Referring to the decision of the Constitutional Court of the Czech Republic described in the same issue by Zdeněk Koudelka the author considers the decision a model example of judicial activism (JA). Mainly in the context of Polish experiences, he analyses the specifi c syndrome of political JA. The area in which JA can manifest itself with all its might is the constitutional jurisdiction with its role of the controller of law constitutionality. However, it is also visible for instance in these decisions of the European Court of Human Rights from which parliaments and governments of the European democratic countries learned with disbelief that the negotiated, signed and ratifi ed Convention results in a ban on practices which at the moment of concluding the Convention were in these countries regarded as normal and obvious. Political JA should not be regarded as an absolute evil. Exceptionally, it can be justifi ed, e.g. if it is to save human beings (preventing from the abortion legalization) or to protect the democracy from its eliminating on a legal way or to protect from other form of an evident “tyranny of the majority“. However, the opportunities to act like this are extremely rare in the democratic system, and the cases of „an everyday” political JA are much less convincing although their offi cial and unoffi cial justifi cation tends to indicate the threats which the disputable decision would eliminate.

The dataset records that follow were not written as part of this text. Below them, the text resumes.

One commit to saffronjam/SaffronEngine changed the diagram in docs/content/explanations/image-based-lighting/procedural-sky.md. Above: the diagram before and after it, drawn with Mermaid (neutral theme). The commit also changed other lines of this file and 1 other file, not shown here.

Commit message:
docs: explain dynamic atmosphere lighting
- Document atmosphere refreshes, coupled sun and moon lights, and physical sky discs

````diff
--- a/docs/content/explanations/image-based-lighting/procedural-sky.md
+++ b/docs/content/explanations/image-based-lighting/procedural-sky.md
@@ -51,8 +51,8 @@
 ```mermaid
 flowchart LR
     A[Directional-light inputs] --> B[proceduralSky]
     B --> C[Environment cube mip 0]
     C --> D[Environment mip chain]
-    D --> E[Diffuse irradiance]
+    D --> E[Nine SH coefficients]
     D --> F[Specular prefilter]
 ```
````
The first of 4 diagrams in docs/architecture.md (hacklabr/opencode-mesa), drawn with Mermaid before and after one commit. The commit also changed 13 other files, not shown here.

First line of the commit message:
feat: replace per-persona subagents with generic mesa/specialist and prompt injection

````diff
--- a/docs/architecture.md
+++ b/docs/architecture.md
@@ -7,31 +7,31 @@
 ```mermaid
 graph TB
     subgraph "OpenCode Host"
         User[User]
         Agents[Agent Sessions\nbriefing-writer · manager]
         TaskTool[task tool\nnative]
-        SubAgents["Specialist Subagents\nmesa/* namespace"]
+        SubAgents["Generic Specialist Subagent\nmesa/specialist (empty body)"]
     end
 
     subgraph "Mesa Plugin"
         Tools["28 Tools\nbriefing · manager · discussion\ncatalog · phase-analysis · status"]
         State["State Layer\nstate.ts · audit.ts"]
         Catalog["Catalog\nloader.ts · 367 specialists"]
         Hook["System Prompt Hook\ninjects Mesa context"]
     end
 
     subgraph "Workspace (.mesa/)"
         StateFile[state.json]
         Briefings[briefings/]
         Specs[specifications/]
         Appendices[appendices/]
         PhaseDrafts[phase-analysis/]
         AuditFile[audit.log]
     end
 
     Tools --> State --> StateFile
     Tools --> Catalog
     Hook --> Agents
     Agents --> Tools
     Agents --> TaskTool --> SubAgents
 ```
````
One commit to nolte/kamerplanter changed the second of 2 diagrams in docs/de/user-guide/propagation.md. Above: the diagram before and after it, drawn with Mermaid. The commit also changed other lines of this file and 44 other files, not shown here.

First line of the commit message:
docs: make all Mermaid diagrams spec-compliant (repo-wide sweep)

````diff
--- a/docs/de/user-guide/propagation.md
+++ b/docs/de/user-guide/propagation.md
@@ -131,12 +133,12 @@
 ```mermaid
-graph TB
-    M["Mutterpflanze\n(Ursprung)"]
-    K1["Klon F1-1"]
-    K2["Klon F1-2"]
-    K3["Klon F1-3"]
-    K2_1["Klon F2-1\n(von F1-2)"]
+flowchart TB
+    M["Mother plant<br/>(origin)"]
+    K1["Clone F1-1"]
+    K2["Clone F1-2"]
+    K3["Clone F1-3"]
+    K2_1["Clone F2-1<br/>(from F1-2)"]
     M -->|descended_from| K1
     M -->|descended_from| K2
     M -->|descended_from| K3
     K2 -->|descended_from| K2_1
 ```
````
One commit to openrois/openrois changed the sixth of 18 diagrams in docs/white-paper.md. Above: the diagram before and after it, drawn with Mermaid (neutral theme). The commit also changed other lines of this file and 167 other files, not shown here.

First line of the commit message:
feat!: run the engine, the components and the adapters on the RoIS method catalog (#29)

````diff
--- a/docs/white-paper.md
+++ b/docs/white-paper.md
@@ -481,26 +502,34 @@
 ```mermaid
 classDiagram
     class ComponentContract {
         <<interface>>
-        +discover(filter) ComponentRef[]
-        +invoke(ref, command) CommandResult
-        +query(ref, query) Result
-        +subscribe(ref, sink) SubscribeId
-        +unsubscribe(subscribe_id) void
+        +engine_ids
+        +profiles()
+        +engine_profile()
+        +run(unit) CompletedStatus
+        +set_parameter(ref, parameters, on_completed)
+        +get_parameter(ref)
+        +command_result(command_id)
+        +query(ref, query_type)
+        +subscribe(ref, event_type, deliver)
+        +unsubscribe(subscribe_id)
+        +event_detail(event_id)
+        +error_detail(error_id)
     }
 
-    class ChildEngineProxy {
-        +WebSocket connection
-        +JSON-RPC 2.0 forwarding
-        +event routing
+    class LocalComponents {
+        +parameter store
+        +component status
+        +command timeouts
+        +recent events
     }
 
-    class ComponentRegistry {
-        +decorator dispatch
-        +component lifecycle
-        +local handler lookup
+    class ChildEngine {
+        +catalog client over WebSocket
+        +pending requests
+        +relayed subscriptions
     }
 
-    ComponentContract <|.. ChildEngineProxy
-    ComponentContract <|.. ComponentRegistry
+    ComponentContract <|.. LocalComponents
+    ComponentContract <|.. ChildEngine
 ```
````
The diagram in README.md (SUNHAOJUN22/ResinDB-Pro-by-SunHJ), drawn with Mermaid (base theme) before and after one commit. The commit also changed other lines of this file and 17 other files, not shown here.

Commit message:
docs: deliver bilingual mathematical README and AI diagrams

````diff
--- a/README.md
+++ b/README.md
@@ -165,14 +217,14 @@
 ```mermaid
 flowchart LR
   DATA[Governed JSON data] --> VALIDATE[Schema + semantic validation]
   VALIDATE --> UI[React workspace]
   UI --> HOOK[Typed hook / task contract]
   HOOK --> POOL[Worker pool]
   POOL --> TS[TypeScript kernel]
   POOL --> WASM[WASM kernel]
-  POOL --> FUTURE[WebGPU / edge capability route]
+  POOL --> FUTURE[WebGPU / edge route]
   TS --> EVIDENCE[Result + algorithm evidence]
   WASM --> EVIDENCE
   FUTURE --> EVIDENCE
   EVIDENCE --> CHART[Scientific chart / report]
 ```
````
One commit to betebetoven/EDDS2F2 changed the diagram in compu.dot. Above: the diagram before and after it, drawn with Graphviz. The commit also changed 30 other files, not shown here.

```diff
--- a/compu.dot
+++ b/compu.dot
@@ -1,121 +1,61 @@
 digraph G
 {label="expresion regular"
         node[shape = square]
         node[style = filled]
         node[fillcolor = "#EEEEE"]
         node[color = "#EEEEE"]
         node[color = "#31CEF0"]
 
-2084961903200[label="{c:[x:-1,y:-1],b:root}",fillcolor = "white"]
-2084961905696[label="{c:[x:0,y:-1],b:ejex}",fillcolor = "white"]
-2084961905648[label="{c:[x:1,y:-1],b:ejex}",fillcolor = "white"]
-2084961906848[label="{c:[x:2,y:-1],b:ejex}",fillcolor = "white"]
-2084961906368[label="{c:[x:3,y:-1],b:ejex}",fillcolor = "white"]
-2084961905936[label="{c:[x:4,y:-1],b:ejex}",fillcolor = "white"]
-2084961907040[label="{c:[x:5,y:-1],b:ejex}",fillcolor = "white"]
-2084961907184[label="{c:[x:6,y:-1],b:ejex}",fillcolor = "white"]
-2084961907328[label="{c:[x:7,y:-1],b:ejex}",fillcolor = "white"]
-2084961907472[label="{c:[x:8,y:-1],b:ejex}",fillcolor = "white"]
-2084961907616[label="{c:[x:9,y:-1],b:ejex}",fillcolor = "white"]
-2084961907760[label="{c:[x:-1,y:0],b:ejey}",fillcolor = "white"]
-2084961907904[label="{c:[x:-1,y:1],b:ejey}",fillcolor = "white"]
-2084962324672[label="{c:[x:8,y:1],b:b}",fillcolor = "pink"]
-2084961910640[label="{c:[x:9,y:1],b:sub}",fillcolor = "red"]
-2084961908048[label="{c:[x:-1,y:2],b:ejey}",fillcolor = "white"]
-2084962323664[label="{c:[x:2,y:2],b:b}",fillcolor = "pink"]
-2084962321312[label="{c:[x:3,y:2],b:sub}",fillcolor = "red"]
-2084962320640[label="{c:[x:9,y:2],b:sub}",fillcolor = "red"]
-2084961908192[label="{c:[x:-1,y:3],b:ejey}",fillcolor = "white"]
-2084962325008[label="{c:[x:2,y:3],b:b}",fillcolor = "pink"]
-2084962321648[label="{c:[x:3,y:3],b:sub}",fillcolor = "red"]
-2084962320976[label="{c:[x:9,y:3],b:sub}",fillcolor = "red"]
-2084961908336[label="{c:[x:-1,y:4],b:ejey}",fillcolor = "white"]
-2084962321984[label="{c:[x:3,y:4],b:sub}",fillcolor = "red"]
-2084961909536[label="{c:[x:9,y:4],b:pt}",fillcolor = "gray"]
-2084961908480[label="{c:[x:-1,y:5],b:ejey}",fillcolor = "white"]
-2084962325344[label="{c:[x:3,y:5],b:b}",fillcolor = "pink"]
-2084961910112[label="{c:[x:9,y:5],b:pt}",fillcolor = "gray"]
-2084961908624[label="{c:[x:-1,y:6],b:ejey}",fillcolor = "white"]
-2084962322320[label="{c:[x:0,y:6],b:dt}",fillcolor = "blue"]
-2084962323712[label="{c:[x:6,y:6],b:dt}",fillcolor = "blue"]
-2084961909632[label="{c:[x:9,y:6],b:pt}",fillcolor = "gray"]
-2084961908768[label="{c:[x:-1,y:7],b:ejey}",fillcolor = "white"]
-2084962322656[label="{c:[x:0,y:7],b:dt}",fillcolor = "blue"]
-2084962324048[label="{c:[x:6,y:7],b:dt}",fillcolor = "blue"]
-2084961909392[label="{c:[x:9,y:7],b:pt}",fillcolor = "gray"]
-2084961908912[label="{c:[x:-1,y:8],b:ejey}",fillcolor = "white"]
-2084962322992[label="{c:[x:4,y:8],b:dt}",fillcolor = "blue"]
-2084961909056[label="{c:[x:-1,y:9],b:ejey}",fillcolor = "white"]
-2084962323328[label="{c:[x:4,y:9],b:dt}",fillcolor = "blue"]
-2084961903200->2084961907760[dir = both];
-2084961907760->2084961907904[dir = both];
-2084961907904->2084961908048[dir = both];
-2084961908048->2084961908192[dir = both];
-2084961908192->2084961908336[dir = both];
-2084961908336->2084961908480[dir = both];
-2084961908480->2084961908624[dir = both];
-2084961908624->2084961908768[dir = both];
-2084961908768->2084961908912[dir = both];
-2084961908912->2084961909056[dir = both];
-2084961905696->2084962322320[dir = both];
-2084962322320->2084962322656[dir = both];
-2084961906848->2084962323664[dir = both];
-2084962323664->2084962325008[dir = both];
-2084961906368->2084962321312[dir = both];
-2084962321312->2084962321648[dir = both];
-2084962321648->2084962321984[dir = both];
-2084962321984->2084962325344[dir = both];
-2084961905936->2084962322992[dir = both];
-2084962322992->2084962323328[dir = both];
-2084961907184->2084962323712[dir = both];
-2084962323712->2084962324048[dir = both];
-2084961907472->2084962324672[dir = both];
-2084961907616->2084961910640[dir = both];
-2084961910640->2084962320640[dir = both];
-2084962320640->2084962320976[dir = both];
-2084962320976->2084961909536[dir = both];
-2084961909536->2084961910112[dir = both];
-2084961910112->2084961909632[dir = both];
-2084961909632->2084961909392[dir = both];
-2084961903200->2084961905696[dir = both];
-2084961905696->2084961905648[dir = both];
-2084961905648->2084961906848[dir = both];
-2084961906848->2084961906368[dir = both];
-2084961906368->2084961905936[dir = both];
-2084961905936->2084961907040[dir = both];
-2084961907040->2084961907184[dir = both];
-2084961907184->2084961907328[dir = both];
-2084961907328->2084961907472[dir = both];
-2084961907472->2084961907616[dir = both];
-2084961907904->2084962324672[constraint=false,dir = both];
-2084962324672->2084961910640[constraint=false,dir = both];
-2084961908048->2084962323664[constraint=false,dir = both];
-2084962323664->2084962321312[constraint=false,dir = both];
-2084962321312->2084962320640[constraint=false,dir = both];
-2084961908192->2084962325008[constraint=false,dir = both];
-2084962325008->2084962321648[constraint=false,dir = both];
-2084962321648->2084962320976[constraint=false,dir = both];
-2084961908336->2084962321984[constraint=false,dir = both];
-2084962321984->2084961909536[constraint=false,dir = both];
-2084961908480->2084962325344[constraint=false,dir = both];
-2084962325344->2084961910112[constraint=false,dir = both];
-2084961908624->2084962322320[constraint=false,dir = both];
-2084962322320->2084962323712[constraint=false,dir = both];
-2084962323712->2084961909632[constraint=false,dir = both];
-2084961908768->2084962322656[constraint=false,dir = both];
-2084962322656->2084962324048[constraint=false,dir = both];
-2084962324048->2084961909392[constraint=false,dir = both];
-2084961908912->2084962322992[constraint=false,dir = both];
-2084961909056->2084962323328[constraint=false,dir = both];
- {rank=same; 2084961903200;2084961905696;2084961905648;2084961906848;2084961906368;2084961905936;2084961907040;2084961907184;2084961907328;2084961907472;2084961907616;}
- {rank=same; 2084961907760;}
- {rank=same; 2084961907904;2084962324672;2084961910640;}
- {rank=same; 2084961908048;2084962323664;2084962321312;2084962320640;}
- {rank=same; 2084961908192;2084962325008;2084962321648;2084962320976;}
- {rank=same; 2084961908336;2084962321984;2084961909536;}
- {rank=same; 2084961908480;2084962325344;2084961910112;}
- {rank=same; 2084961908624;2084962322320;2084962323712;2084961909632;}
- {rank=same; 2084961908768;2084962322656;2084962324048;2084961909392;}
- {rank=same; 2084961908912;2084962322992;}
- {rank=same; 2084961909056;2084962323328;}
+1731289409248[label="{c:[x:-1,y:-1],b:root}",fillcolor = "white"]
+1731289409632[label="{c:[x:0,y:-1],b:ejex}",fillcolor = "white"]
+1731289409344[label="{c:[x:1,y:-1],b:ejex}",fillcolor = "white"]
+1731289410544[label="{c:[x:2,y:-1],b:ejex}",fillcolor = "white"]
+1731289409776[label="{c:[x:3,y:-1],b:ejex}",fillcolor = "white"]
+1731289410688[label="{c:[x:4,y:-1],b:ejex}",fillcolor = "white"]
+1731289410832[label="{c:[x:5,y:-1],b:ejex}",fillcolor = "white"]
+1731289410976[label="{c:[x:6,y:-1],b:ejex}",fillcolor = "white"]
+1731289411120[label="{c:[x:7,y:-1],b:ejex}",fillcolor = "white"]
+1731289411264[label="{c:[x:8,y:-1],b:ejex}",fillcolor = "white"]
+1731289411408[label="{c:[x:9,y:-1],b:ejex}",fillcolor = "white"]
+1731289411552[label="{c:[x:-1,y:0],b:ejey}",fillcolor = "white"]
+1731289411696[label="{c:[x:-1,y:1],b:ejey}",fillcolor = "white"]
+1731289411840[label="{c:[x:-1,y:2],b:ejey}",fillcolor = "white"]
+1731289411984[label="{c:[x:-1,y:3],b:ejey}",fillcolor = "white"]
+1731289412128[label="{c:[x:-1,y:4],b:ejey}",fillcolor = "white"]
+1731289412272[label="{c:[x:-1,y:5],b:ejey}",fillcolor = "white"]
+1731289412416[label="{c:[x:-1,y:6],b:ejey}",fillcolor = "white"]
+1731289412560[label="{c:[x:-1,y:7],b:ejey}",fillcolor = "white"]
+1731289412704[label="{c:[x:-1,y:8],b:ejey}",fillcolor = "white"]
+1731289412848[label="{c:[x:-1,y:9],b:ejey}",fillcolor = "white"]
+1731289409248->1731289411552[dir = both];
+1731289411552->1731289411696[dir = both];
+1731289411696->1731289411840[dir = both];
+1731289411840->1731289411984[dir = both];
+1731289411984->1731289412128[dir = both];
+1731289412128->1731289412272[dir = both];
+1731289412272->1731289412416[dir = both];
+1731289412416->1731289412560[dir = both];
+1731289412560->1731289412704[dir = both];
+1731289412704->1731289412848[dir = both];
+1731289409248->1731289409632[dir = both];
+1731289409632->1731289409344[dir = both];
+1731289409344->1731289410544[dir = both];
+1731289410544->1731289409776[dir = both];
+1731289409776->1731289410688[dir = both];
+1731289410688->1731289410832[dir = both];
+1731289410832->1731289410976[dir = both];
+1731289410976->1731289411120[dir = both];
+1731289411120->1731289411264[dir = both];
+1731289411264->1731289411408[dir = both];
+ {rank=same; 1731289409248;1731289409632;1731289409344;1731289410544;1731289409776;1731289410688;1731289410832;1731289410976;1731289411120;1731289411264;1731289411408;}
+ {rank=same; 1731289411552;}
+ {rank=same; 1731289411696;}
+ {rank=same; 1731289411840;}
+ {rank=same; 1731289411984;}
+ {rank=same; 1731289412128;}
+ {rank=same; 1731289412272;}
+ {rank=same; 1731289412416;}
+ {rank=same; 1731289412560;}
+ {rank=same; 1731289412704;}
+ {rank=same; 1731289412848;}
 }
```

Hans Kelsen, the author of a Central European model of the constitutional jurisdiction, has warned against certain forms of political JA. The author also wonders whether the Polish Constitution would allow for any arbitrary amendments to its wording, or whether the Constitutional Tribunal could invalidate some amendments although the required procedure of their introduction was kept if they infringe “the unchangeable material core of the constitution“. Regardless of lack of the explicit indications in the text of the Polish Constitution, the idea of a limited competence of the constitutional lawmaker has a reasonable justifi cation and deserves a comprehensive discussion.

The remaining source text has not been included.